** What the task requires **
Copy out all the lines of the data that hold the word "nunique".

[Itemized modification records]
━━━━━━━━━━━━━━━━━━━━━━━━━━━━━━

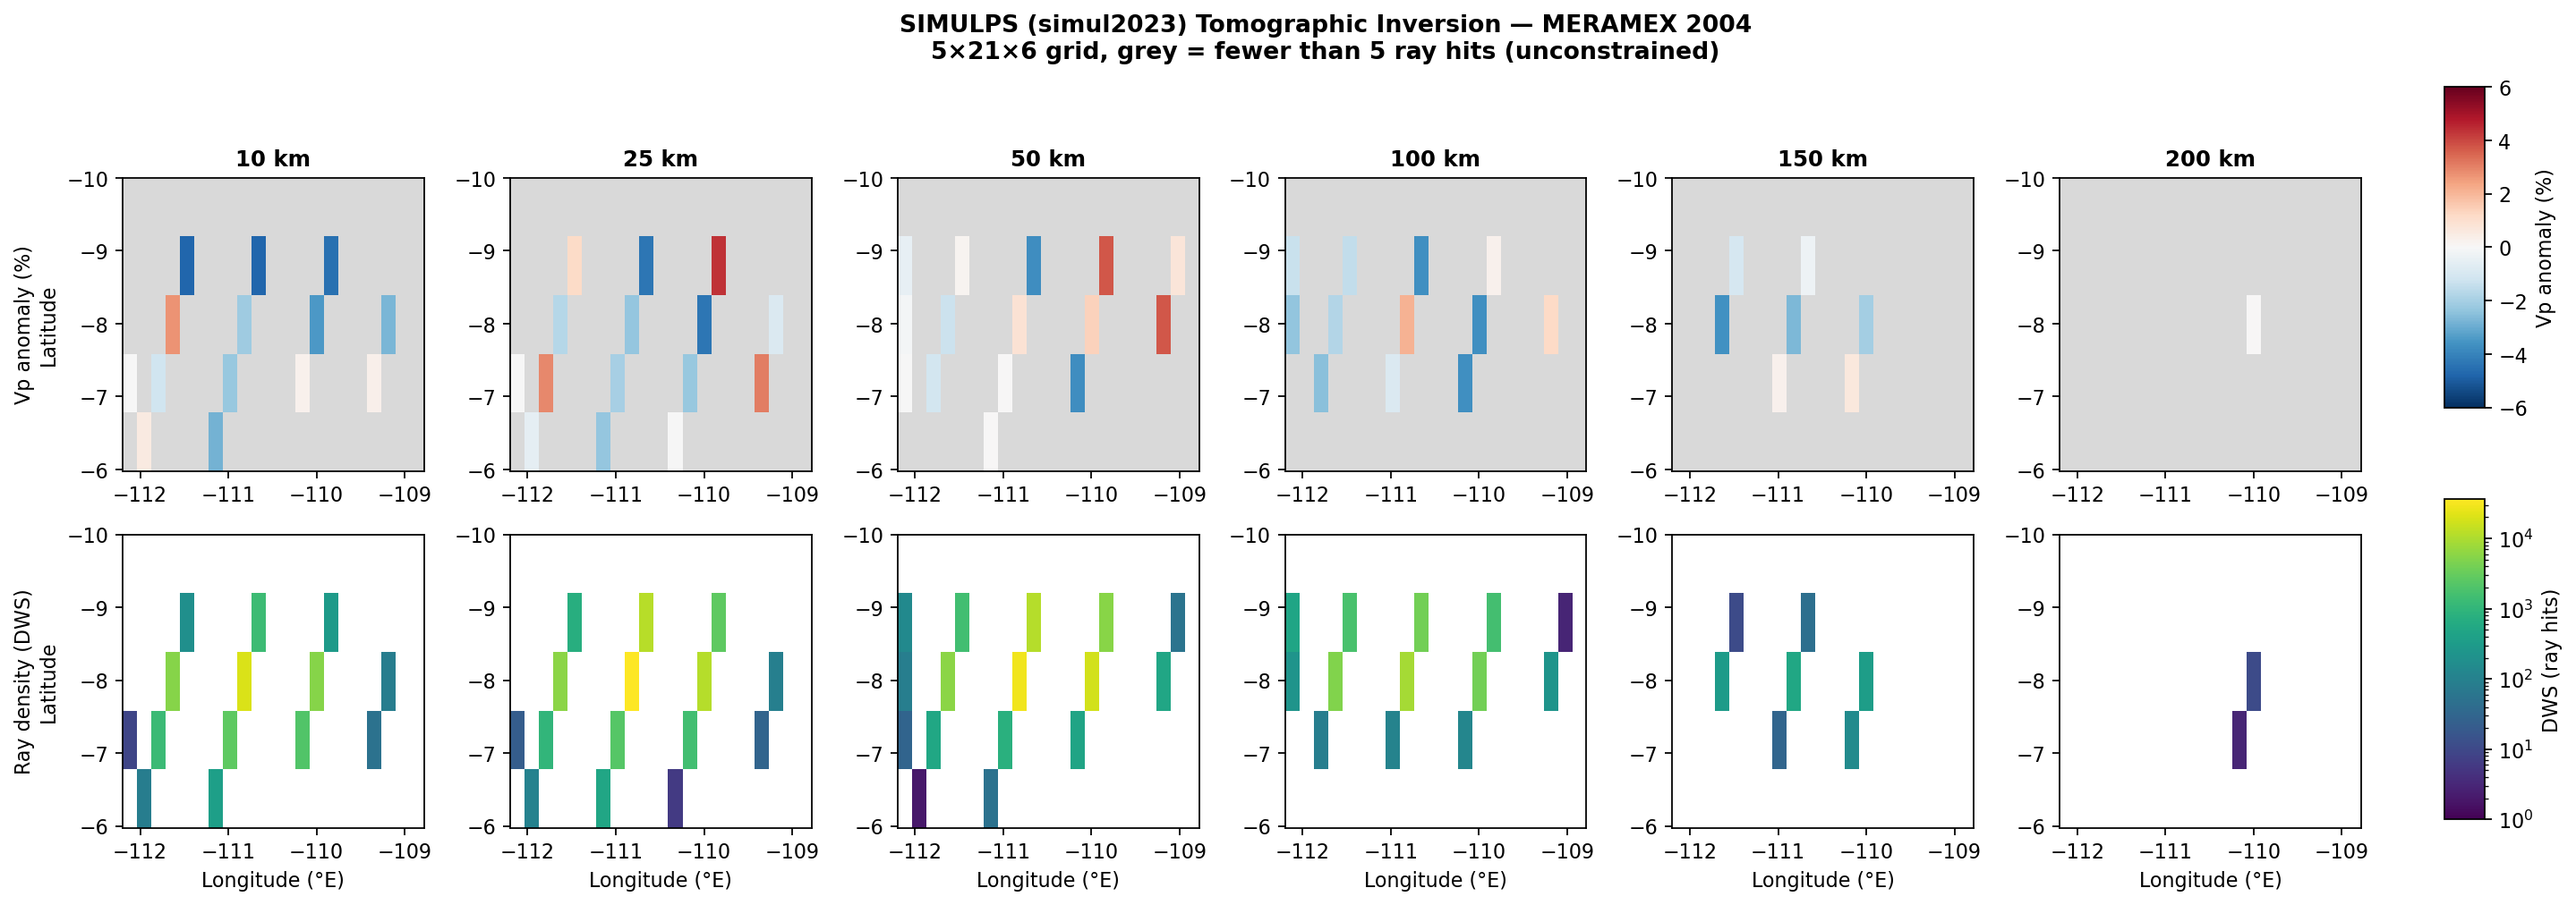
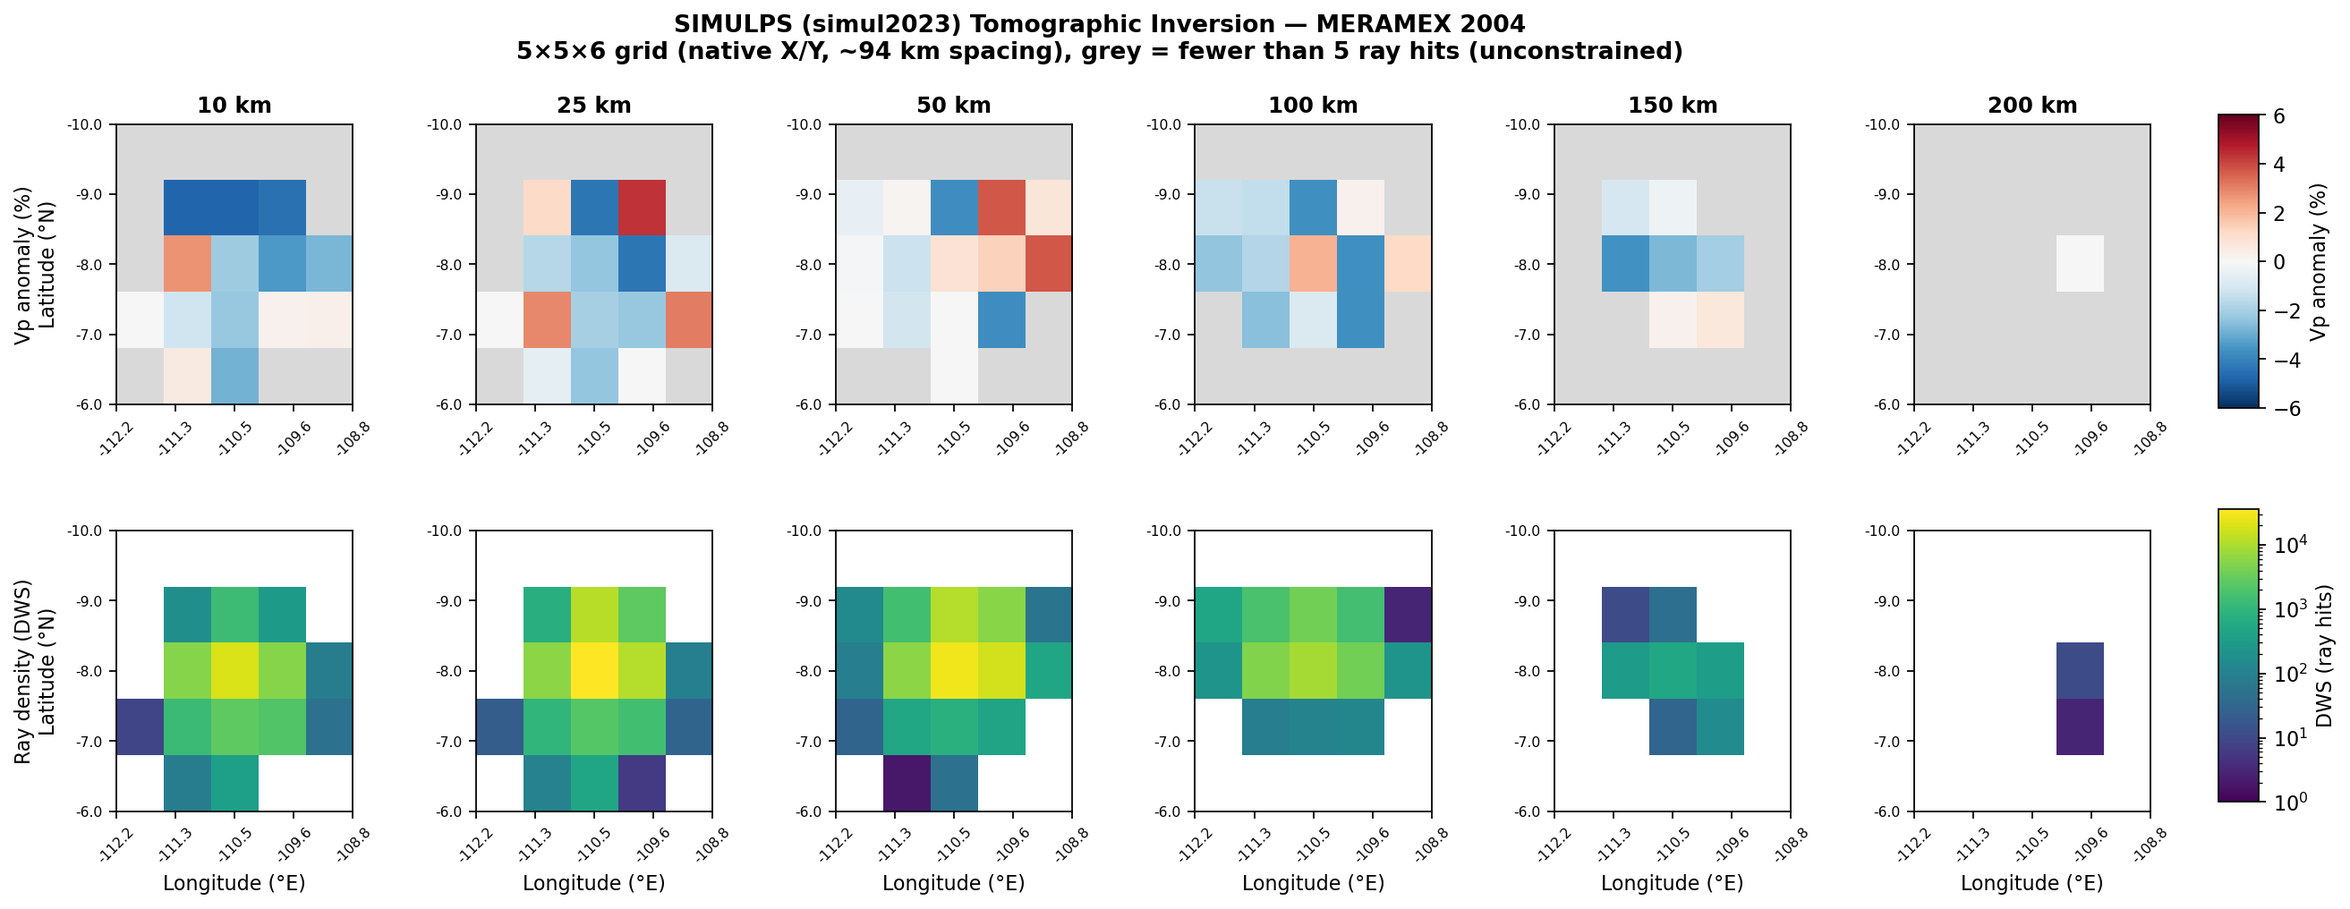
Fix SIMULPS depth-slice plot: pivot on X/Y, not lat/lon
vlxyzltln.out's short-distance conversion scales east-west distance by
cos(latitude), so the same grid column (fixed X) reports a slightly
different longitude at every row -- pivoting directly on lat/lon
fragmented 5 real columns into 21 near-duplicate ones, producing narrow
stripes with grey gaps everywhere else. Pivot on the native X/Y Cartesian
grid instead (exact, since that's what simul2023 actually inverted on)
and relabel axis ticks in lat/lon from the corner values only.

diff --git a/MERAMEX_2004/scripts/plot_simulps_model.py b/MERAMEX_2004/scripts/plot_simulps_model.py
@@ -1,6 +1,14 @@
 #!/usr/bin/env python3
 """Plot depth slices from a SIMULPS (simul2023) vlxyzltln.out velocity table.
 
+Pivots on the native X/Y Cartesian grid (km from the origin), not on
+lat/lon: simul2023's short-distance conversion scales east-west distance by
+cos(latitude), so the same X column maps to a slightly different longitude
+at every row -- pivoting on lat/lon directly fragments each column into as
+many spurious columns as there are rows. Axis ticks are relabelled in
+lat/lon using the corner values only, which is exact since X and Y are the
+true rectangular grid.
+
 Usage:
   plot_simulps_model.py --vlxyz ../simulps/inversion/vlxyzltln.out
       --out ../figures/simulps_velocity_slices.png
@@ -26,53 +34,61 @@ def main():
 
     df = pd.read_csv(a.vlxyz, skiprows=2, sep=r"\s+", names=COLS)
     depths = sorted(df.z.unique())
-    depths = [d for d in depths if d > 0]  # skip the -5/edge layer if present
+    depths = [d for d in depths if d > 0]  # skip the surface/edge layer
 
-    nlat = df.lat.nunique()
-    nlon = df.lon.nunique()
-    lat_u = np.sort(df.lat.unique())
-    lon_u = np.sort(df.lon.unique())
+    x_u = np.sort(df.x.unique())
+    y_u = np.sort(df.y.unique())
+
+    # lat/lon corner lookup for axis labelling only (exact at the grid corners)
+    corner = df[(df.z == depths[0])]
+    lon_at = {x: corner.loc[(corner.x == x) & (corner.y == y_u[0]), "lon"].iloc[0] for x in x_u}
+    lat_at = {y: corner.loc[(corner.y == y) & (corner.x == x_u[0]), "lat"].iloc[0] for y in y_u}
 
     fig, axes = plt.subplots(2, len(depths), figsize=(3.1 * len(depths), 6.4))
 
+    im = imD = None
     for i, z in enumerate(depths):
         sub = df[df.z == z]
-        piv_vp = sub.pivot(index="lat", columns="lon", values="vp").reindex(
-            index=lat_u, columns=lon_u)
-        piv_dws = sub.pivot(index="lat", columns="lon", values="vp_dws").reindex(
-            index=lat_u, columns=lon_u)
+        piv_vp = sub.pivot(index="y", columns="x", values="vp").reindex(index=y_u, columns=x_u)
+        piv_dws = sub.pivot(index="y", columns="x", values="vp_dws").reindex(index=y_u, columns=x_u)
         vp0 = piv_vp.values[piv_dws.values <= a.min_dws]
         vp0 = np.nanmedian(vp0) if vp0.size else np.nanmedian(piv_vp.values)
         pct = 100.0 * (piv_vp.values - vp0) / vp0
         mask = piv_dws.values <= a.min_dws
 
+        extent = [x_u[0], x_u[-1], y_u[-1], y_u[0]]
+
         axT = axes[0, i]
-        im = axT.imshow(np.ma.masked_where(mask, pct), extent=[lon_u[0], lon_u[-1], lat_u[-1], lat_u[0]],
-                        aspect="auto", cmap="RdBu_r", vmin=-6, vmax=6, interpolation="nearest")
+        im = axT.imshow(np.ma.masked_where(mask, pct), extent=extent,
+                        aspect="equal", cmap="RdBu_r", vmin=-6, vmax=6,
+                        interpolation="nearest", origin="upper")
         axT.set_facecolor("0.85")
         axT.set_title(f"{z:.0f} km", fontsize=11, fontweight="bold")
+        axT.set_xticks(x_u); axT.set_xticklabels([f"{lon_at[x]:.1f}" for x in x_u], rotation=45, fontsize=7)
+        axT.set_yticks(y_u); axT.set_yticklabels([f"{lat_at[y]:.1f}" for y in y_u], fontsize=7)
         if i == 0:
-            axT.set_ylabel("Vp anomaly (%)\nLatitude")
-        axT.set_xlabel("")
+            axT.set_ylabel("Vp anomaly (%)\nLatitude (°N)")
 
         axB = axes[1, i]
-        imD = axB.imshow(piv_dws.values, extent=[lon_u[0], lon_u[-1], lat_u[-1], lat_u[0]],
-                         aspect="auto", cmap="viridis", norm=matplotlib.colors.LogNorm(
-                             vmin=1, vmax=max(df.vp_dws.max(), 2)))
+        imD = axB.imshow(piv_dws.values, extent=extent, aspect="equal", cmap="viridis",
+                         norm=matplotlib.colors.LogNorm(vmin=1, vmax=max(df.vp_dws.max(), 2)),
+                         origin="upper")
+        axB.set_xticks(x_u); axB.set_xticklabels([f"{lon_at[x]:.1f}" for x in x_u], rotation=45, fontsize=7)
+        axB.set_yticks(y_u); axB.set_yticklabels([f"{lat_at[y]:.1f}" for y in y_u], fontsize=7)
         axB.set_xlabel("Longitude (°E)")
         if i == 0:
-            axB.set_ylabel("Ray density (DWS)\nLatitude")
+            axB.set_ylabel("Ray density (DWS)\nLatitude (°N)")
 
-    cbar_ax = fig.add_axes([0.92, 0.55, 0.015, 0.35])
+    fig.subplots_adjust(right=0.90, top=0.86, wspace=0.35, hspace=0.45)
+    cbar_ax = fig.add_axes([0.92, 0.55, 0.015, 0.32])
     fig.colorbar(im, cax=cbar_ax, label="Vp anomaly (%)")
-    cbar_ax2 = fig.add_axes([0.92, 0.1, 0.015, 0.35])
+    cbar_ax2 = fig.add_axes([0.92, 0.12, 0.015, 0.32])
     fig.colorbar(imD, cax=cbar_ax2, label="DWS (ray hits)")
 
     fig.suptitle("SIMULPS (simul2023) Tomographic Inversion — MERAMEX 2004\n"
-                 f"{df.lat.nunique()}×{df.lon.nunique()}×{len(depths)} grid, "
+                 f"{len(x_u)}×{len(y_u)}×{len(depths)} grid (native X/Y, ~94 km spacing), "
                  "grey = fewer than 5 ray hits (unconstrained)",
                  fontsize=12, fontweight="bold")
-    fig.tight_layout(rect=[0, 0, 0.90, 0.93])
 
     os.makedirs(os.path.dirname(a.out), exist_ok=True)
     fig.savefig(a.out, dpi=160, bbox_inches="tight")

━━━━━━━━━━━━━━━━━━━━━━━━━━━━━━

** Solved problem **
-    nlat = df.lat.nunique()
-    nlon = df.lon.nunique()
-                 f"{df.lat.nunique()}×{df.lon.nunique()}×{len(depths)} grid, "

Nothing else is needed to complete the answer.